The federal Assault Weapons Ban (AWB) contained in the 1994 Crime Bill, defined an assault weapon based on stylistic or cosmetic features such as the presence of a bayonet lug, pistol grip, folding rifle stocks, threaded barrels for attaching silencers, and the ability to accept ammunition magazines holding large numbers of bullets. It was in fact, based on a picture book review. These guns were chosen because they look scary. They had no enhanced lethality.

An example of a true assault rifle is the M4A1 Carbine. It is fully automatic – meaning it can fire multiple rounds each time the trigger is pulled. This is a U.S. military rifle that is capable of firing 950 rounds per minute. We can relate to it more easily as a “machine gun” and it has been banned from non-military purchase since 1986.

The rifle most commonly, and inaccurately, identified as an assault weapon is the AR-15. This is a semi-automatic rifle that fires one round each time the trigger is pulled and is capable of 45-60 rounds per minute. They do not fire continuously once the trigger is pulled. The designation AR-15 comes from the name of the company that produced it, ArmaLite, and 15 is simply the model number. It is very popular because it is light weight, has high accuracy and low recoil. This gun is no more lethal than the common rifle owned by every rancher in Texas.  

The AWB expired after a 10 year period. In an assessment of the ban from 1994-2003 prepared for the Department of Justice, it was found that assault weapons and large capacity magazines were used in only a minority of gun crimes prior to the 1994 federal ban, and assault weapons were used in a particularly small percentage of gun crimes. The most common weapons prohibited by the 1994 federal ban accounted for between 1% and 6% of guns used in crime. The report also stated “The relative rarity of assault weapons used in crime can be attributed to a number of factors. They are long guns, which are used in crime much less often than handguns, and are more expensive and more difficult to conceal than the types of handguns that are used most frequently in crime.”

According to the FBI crime report for murders in 2011:

- 323 were committed with rifles

- 496 were committed with hammers or clubs

- 1,694 were committed with knives  

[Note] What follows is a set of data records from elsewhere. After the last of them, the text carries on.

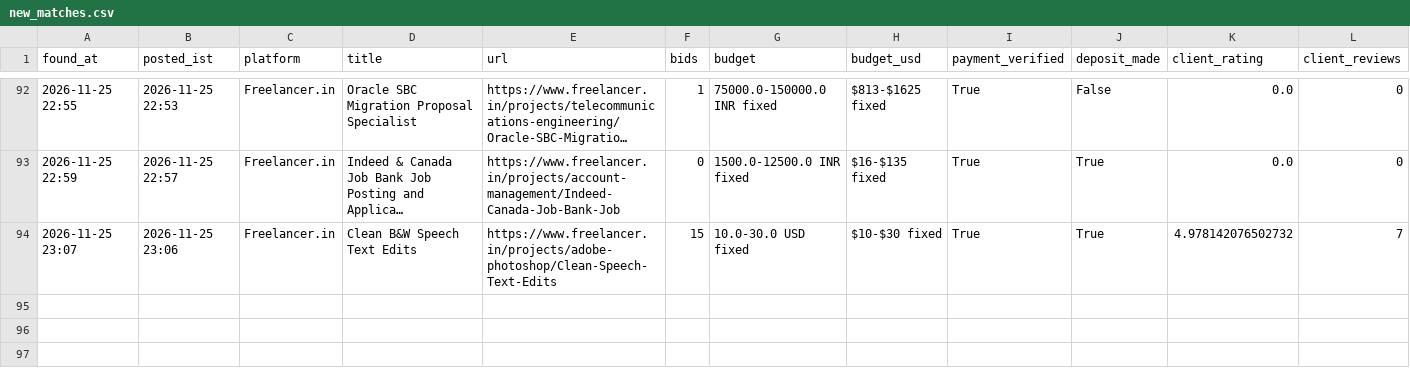
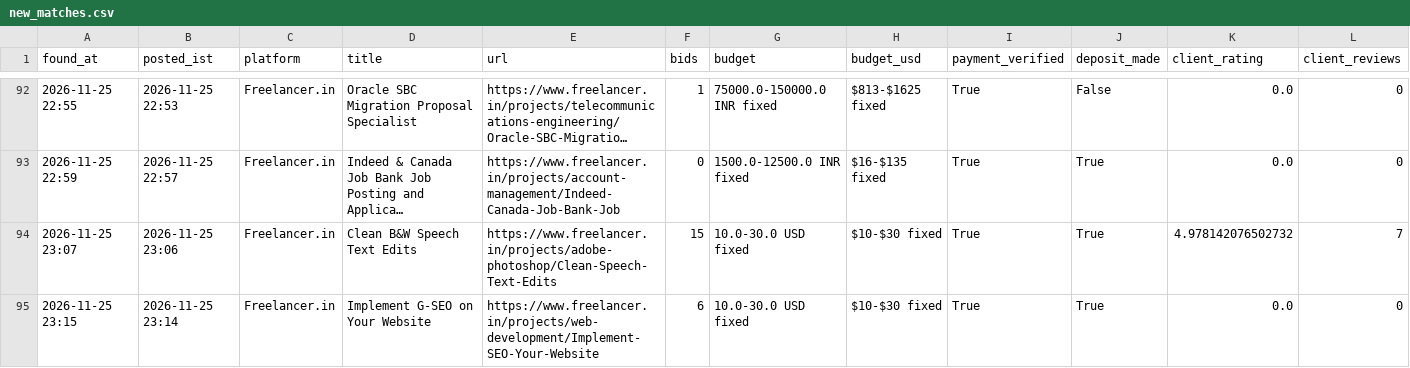
Before and after one commit to vinay2210974/freelance-gig-scanner, a CSV file: new_matches.csv, drawn as a sheet; only a part is shown, gaps mark what is left out; long unchanged cells end in …; rows hold the shown columns only; the diff names each change by its address in the sheet, - before the commit and + after, or states it on an @@ line.

```diff
--- a/new_matches.csv
+++ b/new_matches.csv
+row 95: 2026-11-25 23:15 | 2026-11-25 23:14 | Freelancer.in | Implement G-SEO on Your Website | https://www.freelancer.in/projects/web-development/Implement-SEO-Your-Website | 6 | 10.0-30.0 USD fixed | $10-$30 fixed | True | True | 0.0 | 0
```
Also changed, not shown: 3 other files.
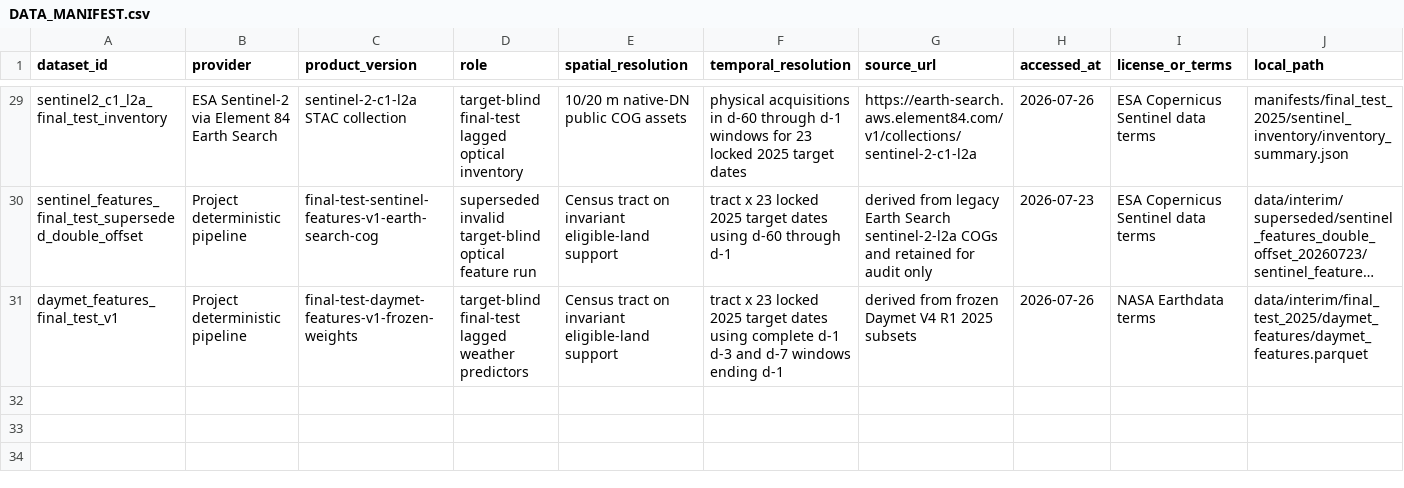
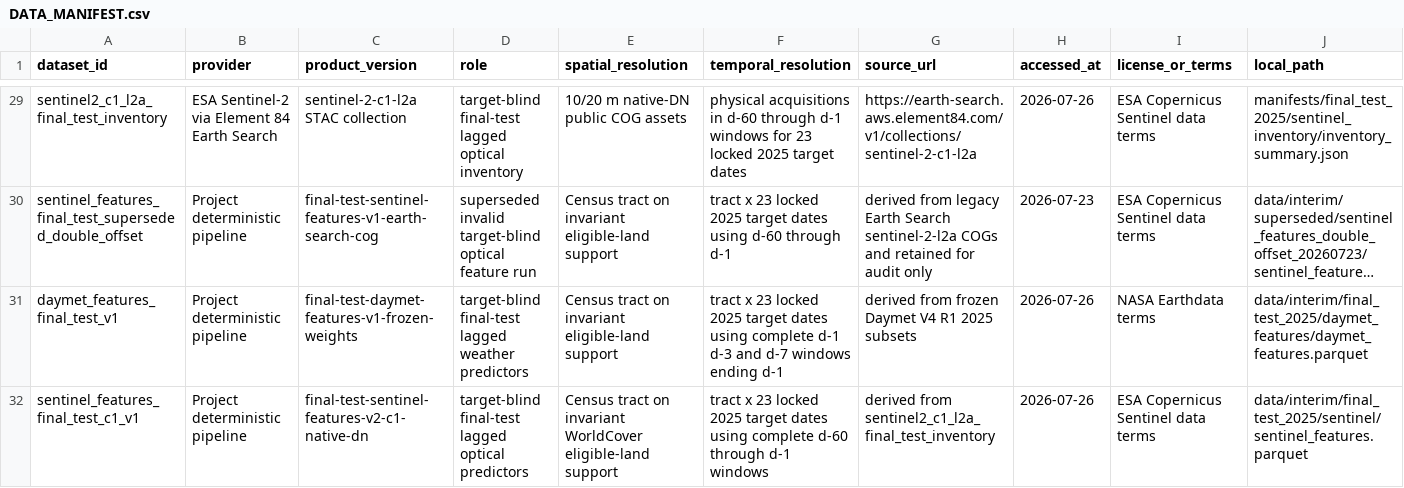
Before and after one commit to CmsChase/LA-neighborhood-heat, a CSV file: docs/DATA_MANIFEST.csv, drawn as a sheet; only a part is shown, gaps mark what is left out; long unchanged cells end in …; rows hold the shown columns only; the diff names each change by its address in the sheet, - before the commit and + after, or states it on an @@ line.

Commit message:
Freeze final optical feature audit

```diff
--- a/docs/DATA_MANIFEST.csv
+++ b/docs/DATA_MANIFEST.csv
+row 32: sentinel_features_final_test_c1_v1 | Project deterministic pipeline | final-test-sentinel-features-v2-c1-native-dn | target-blind final-test lagged optical predictors | Census tract on invariant WorldCover eligible-land support | tract x 23 locked 2025 target dates using complete d-60 through d-1 windows | derived from sentinel2_c1_l2a_final_test_inventory | 2026-07-26 | ESA Copernicus Sentinel data terms | data/interim/final_test_2025/sentinel/sentinel_features.parquet
```
Also changed, not shown: 3 other files.
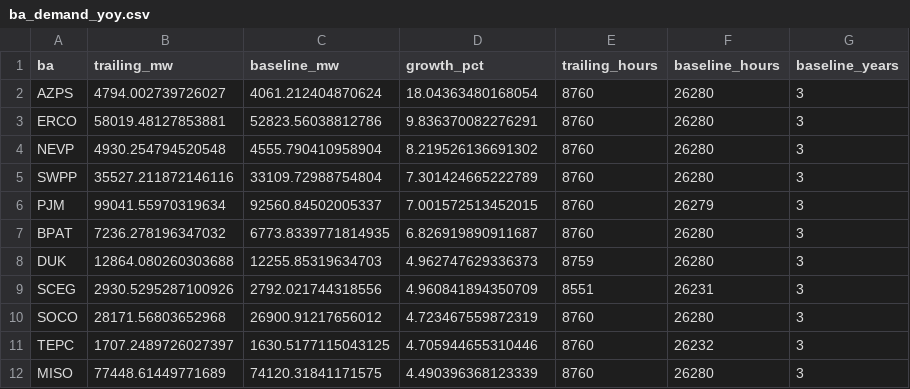
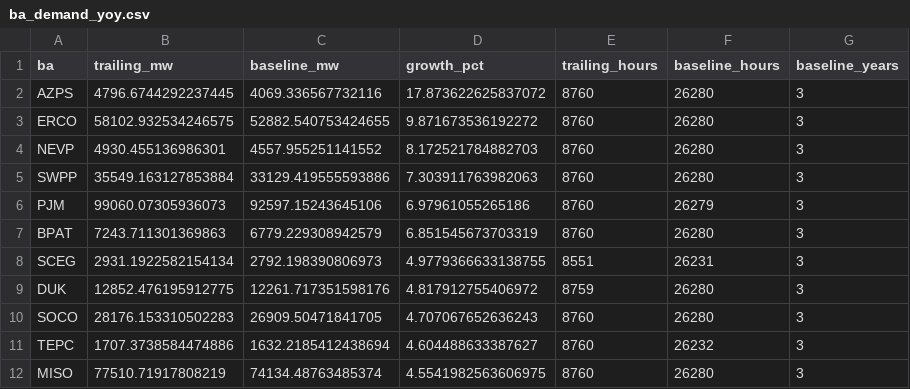
Before and after one commit to vxguo1/powertracker, a CSV file: data/cache/ba_demand_yoy.csv, drawn as a sheet; only a part is shown; the diff covers the shown part only.

Commit message:
refresh: EIA demand (2026-11-02)

```diff
--- a/data/cache/ba_demand_yoy.csv
+++ b/data/cache/ba_demand_yoy.csv
@@ -1,12 +1,12 @@
 ba,trailing_mw,baseline_mw,growth_pct,trailing_hours,baseline_hours,baseline_years
-AZPS,4794.002739726027,4061.212404870624,18.04363480168054,8760,26280,3
-ERCO,58019.48127853881,52823.56038812786,9.836370082276291,8760,26280,3
-NEVP,4930.254794520548,4555.790410958904,8.219526136691302,8760,26280,3
-SWPP,35527.211872146116,33109.72988754804,7.301424665222789,8760,26280,3
-PJM,99041.55970319634,92560.84502005337,7.001572513452015,8760,26279,3
-BPAT,7236.278196347032,6773.8339771814935,6.826919890911687,8760,26280,3
-DUK,12864.080260303688,12255.85319634703,4.962747629336373,8759,26280,3
-SCEG,2930.5295287100926,2792.021744318556,4.960841894350709,8551,26231,3
-SOCO,28171.56803652968,26900.91217656012,4.723467559872319,8760,26280,3
-TEPC,1707.2489726027397,1630.5177115043125,4.705944655310446,8760,26232,3
-MISO,77448.61449771689,74120.31841171575,4.490396368123339,8760,26280,3
+AZPS,4796.6744292237445,4069.336567732116,17.873622625837072,8760,26280,3
+ERCO,58102.932534246575,52882.540753424655,9.871673536192272,8760,26280,3
+NEVP,4930.455136986301,4557.955251141552,8.172521784882703,8760,26280,3
+SWPP,35549.163127853884,33129.419555593886,7.303911763982063,8760,26280,3
+PJM,99060.07305936073,92597.15243645106,6.97961055265186,8760,26279,3
+BPAT,7243.711301369863,6779.229308942579,6.851545673703319,8760,26280,3
+SCEG,2931.1922582154134,2792.198390806973,4.9779366633138755,8551,26231,3
+DUK,12852.476195912775,12261.717351598176,4.817912755406972,8759,26280,3
+SOCO,28176.153310502283,26909.50471841705,4.707067652636243,8760,26280,3
+TEPC,1707.3738584474886,1632.2185412438694,4.604488633387627,8760,26232,3
+MISO,77510.71917808219,74134.48763485374,4.5541982563606975,8760,26280,3
```
Also changed, not shown: 30 edited cells elsewhere in this file, 1 other file.
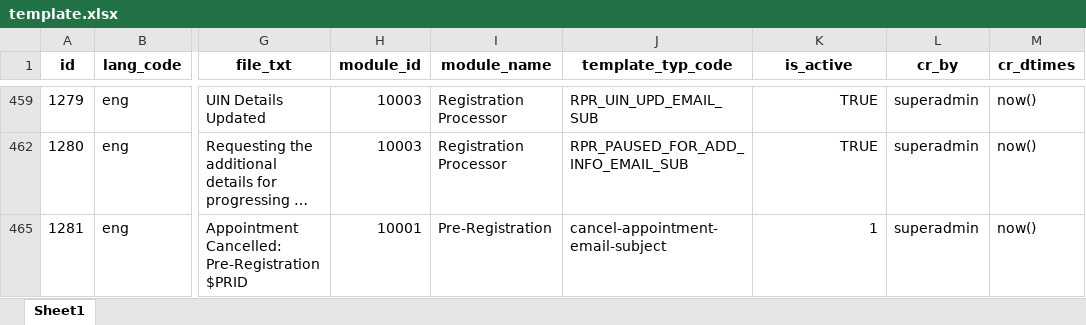
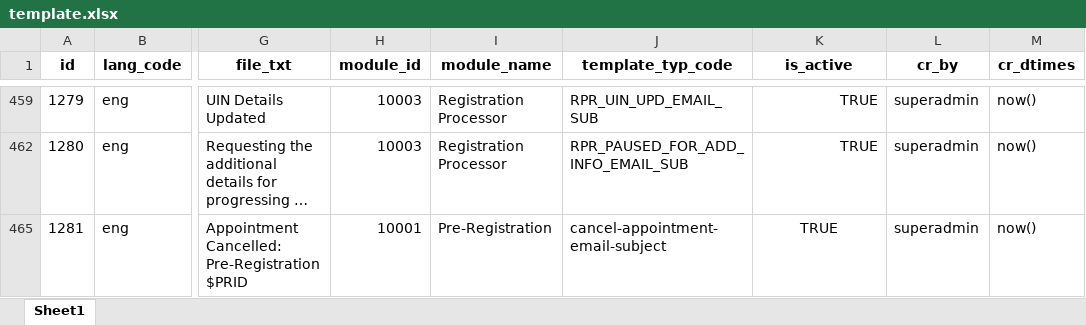
Before and after one commit to syed-salman-technoforte/mosip-data, an Excel workbook: mosip_master/xlsx/template.xlsx, sheet Sheet1, drawn as a sheet; only a part is shown, gaps mark what is left out; long unchanged cells end in …; values as stored, in another font and other column widths than the file's, no borders; charts and pictures not drawn; the diff names each change by its address in the sheet, - before the commit and + after, or states it on an @@ line.

Commit message:
[ DSD-950 ] Set is_active to TRUE

```diff
--- a/mosip_master/xlsx/template.xlsx (sheet Sheet1)
+++ b/mosip_master/xlsx/template.xlsx (sheet Sheet1)
-K465 (is_active): 1
+K465 (is_active): TRUE
-K465 alignment: right
+K465 alignment: center
```
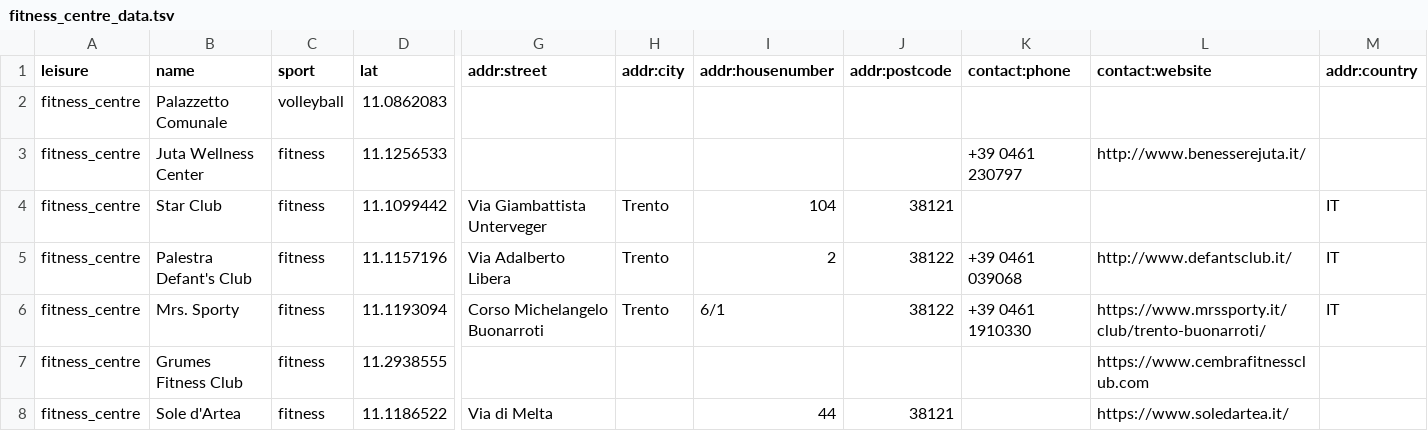
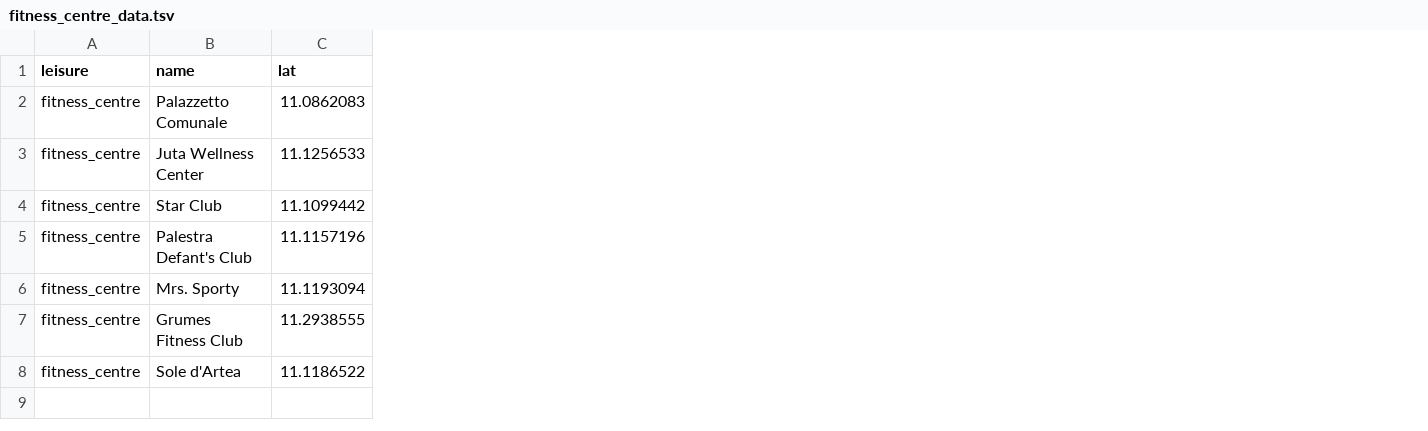
Before and after one commit to patrick-nanys/SportsFacilitiesAndTransportationInTrentino, a TSV file: Phase 2 - Information Gathering/Cleaned datasets/sports_facilities/fitness_centre_data.tsv, drawn as a sheet; only a part is shown, gaps mark what is left out; the diff names each change by its address in the sheet, - before the commit and + after, or states it on an @@ line.

```diff
--- a/Phase 2 - Information Gathering/Cleaned datasets/sports_facilities/fitness_centre_data.tsv
+++ b/Phase 2 - Information Gathering/Cleaned datasets/sports_facilities/fitness_centre_data.tsv
-column C (sport), rows 2-8: volleyball | fitness | fitness | fitness | fitness | fitness | fitness
-column G (addr:street), rows 4-8: Via Giambattista Unterveger | Via Adalberto Libera | Corso Michelangelo Buonarroti |  | Via di Melta
-column H (addr:city), rows 4-6: all Trento
-column I (addr:housenumber), rows 4-8: 104 | 2 | 6/1 |  | 44
-column J (addr:postcode), rows 4-8: 38121 | 38122 | 38122 |  | 38121
-column K (contact:phone), rows 3-6: +39 0461 230797 |  | +39 0461 039068 | +39 0461 1910330
-column L (contact:website), rows 3-8: http://www.benesserejuta.it/ |  | http://www.defantsclub.it/ | https://www.mrssporty.it/club/trento-buonarroti/ | https://www.cembrafitnessclub.com | https://www.soledartea.it/
-column M (addr:country), rows 4-6: all IT
```
Also changed, not shown: Phase 2 - Information Gathering/Cleaned datasets/sports_facilities/fitness_station_data.tsv, Phase 2 - Information Gathering/Cleaned datasets/sports_facilities/outdoor_climbing_area_data.tsv, 47 other files.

Pursuing a ban on assault weapons is a charade to make politicians appear as if they are doing something to combat crime. As we have learned from the previous ban in 1994, these so called assault weapons are not the problem. Would somebody please pass this on to Senator Dianne Feinstein (D-Calif.).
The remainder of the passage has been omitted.